WHAT THE TASK REQUIRES:
Reproduce exactly, from the data that follows, the line with "participant A as Express API", the line with "First line of", and every line that lies between them.

(Change detection outputs)

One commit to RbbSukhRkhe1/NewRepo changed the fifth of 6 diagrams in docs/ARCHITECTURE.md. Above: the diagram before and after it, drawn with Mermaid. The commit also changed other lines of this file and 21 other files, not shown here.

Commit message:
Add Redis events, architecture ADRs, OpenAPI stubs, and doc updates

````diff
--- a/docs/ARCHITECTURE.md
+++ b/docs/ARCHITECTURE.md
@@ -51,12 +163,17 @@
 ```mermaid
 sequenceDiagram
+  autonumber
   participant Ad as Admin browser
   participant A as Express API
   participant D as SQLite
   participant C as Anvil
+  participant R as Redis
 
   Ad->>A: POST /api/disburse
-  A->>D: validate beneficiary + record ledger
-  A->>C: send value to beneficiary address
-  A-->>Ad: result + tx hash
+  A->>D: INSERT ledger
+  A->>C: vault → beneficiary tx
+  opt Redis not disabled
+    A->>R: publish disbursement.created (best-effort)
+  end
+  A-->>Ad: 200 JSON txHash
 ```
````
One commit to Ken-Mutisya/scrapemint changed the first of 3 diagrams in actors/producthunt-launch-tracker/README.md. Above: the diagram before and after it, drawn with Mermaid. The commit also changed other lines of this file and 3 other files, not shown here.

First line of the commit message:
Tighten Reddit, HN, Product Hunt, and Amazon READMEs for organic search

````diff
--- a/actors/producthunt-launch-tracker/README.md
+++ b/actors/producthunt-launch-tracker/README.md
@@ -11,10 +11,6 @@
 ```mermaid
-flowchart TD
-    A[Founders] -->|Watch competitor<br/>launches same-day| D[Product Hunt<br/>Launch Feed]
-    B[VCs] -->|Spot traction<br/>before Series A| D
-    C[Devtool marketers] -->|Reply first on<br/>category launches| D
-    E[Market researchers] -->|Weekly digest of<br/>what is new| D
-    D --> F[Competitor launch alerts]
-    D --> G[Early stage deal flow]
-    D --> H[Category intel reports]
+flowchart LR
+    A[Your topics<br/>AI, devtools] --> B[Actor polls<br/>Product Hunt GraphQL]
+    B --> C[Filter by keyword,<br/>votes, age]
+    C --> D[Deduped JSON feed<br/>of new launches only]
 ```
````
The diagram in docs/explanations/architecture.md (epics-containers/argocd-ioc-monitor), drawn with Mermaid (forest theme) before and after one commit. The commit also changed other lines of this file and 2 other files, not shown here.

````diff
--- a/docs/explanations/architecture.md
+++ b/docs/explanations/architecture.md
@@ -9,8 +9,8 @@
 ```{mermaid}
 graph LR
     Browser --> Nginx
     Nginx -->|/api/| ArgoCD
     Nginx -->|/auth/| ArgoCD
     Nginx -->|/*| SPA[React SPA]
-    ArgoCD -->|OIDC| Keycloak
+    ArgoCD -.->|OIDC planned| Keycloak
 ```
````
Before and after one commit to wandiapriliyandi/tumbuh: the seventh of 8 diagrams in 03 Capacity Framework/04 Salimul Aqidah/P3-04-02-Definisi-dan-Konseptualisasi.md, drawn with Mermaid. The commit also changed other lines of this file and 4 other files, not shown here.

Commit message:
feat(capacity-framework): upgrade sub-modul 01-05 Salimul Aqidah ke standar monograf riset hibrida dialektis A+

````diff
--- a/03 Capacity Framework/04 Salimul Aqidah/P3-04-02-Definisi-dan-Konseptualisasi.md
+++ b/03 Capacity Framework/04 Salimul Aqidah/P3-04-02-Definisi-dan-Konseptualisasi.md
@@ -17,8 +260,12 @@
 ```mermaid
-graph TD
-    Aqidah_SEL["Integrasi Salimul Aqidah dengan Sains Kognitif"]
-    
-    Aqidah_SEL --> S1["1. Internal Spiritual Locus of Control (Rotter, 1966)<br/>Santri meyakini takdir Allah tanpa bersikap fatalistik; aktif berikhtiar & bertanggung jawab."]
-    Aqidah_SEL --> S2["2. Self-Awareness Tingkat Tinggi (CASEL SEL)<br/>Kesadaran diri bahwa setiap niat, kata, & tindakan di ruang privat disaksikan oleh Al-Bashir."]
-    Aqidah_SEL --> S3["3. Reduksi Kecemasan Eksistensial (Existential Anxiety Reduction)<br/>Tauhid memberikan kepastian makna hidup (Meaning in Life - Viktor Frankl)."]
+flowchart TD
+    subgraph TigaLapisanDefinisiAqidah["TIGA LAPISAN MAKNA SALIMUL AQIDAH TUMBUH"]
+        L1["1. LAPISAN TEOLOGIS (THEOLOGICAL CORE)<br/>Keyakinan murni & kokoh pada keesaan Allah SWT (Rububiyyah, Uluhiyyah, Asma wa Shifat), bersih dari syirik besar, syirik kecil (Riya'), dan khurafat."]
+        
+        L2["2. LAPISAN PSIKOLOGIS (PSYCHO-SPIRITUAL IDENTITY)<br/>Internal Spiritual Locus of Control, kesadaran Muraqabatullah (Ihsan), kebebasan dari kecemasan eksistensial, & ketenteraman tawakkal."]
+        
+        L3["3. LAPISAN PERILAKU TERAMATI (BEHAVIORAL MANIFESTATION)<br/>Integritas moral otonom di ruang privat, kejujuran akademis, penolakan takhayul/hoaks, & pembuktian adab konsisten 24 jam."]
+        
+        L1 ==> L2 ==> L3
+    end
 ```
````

REPLY TO THE TASK:
   participant A as Express API
   participant D as SQLite
   participant C as Anvil
+  participant R as Redis
 
   Ad->>A: POST /api/disburse
-  A->>D: validate beneficiary + record ledger
-  A->>C: send value to beneficiary address
-  A-->>Ad: result + tx hash
+  A->>D: INSERT ledger
+  A->>C: vault → beneficiary tx
+  opt Redis not disabled
+    A->>R: publish disbursement.created (best-effort)
+  end
+  A-->>Ad: 200 JSON txHash
 ```
````
One commit to Ken-Mutisya/scrapemint changed the first of 3 diagrams in actors/producthunt-launch-tracker/README.md. Above: the diagram before and after it, drawn with Mermaid. The commit also changed other lines of this file and 3 other files, not shown here.

First line of the commit message:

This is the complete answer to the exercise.